[Task] Whenever the word "padding" appears in a line of the listing, copy that line.

** Opening Working data block **

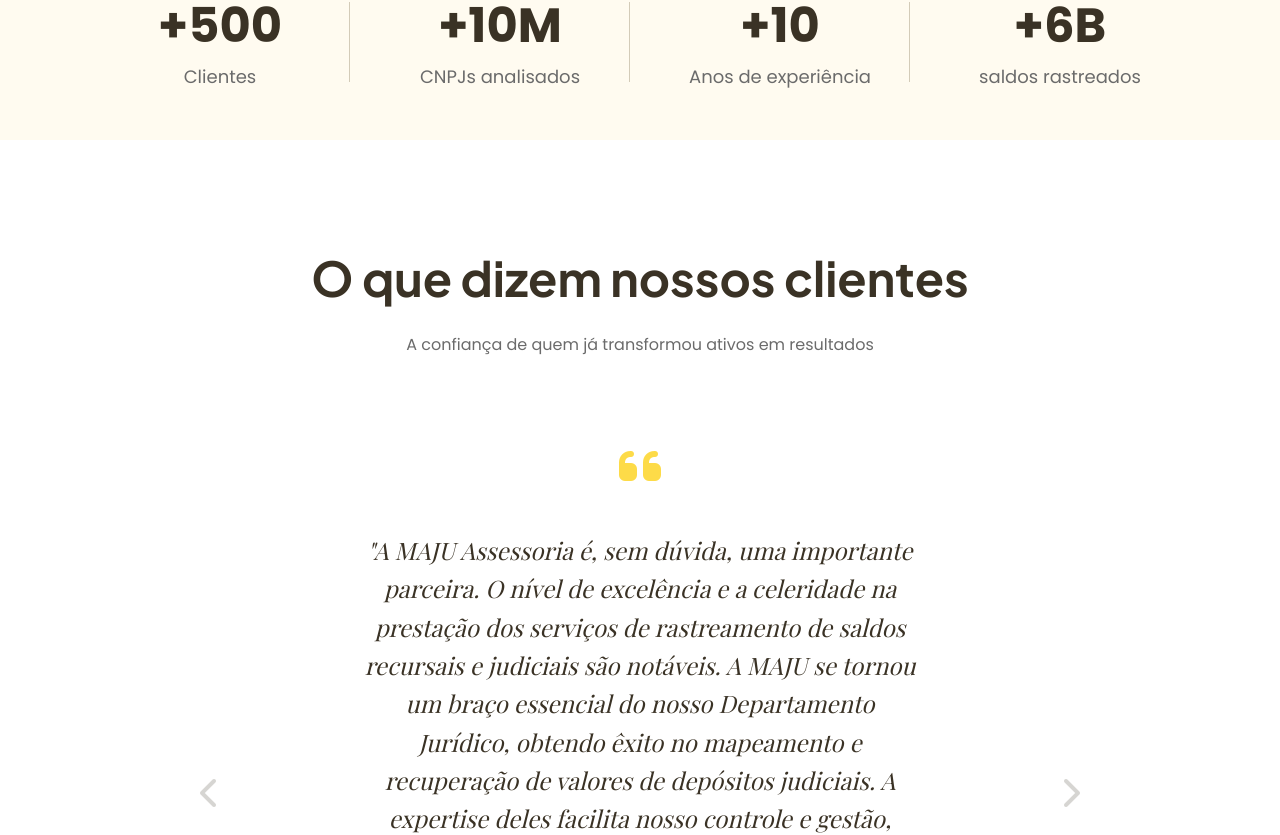
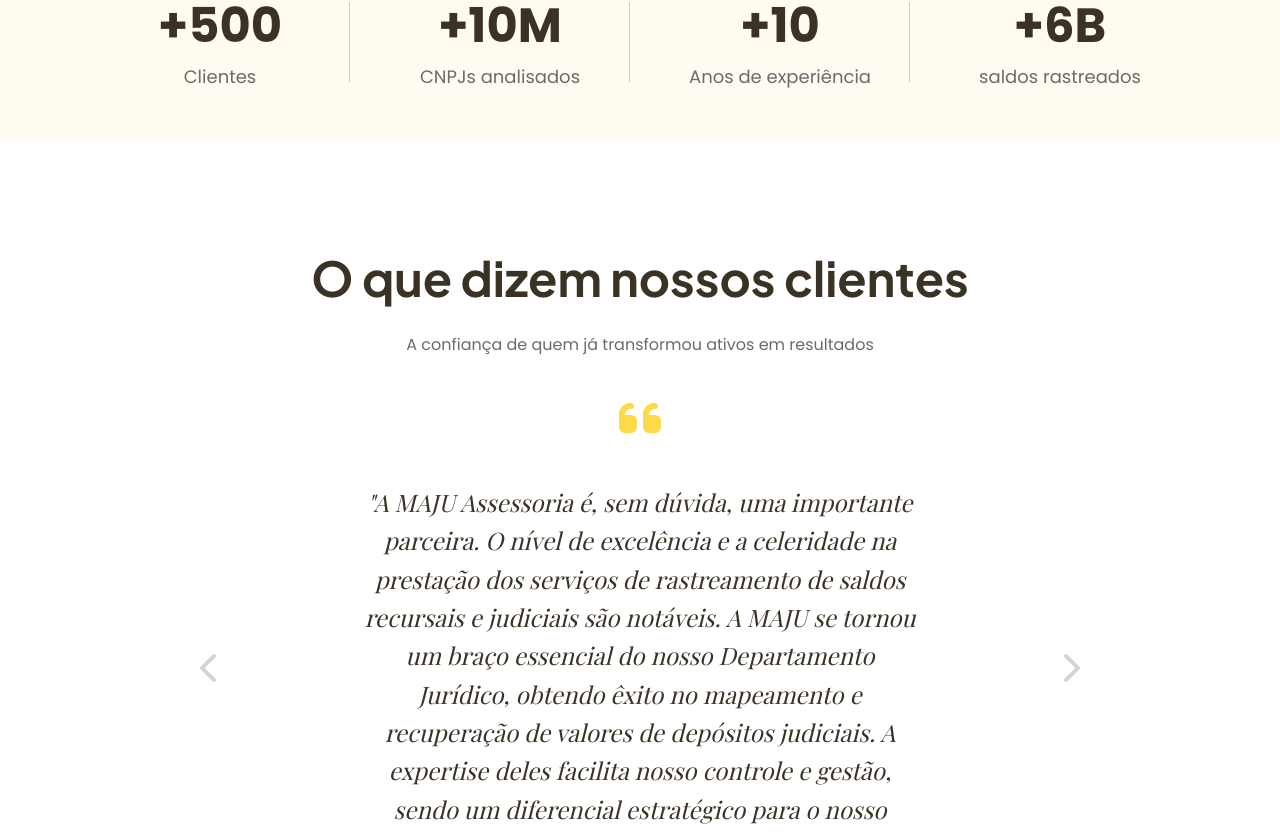
Before and after one commit to LeoAmzz/SiteMaju-React, a React (Vite) app: page / in a window 1280 px wide. Shown: the part 2383-3218 px from the top of the page. Built offline with nearby package versions, Linux system fonts and the light colour scheme.

Commit message:
Adicionei alguns estilos extras para a parte de depoimentos

```diff
--- a/src/index.css
+++ b/src/index.css
@@ -1772,12 +1772,10 @@
   background-color: #ffffff;
   text-align: center;
   padding-top: 100px;
-  padding-bottom: 100px;
 }
 
 .testimonials-header {
   font-size: 2rem;
-  margin-bottom: 3rem;
 }
 
 .testimonials .section-subtitle {
@@ -1804,17 +1802,32 @@
 }
 
 .testimonial-track {
-  display: flex;
-  transition: transform 0.5s ease-in-out;
+  position: relative;
+  display: block;
   width: 100%;
 }
 
 .testimonial-slide {
-  min-width: 100%;
+  position: absolute;
+  top: 0;
+  left: 0;
+  width: 100%;
+  opacity: 0;
+  visibility: hidden;
+  pointer-events: none;
+  transition: opacity 0.5s ease-in-out, visibility 0.5s ease-in-out;
   box-sizing: border-box;
   padding: 1rem;
   display: flex;
   justify-content: center;
+}
+
+.testimonial-slide.current-slide {
+  position: relative;
+  opacity: 1;
+  visibility: visible;
+  pointer-events: auto;
+  z-index: 2;
 }
 
 .testimonial-card {
--- a/src/pages/Home.jsx
+++ b/src/pages/Home.jsx
@@ -236,10 +236,7 @@
                         <button className="carousel-btn prev-btn" onClick={handlePrev}><i className="fas fa-chevron-left"></i></button>
 
                         <div className="testimonial-track-container">
-                            <ul
-                                className="testimonial-track"
-                                style={{ transform: `translateX(-${currentSlide * 100}%)`, transition: 'transform 0.5s ease' }}
-                            >
+                            <ul className="testimonial-track">
                                 {testimonials.map((t, index) => (
                                     <li key={index} className={`testimonial-slide ${index === currentSlide ? 'current-slide' : ''}`}>
                                         <div className="testimonial-card">
```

** Closing Working data block **

[Task output]
   padding-top: 100px;
-  padding-bottom: 100px;
   padding: 1rem;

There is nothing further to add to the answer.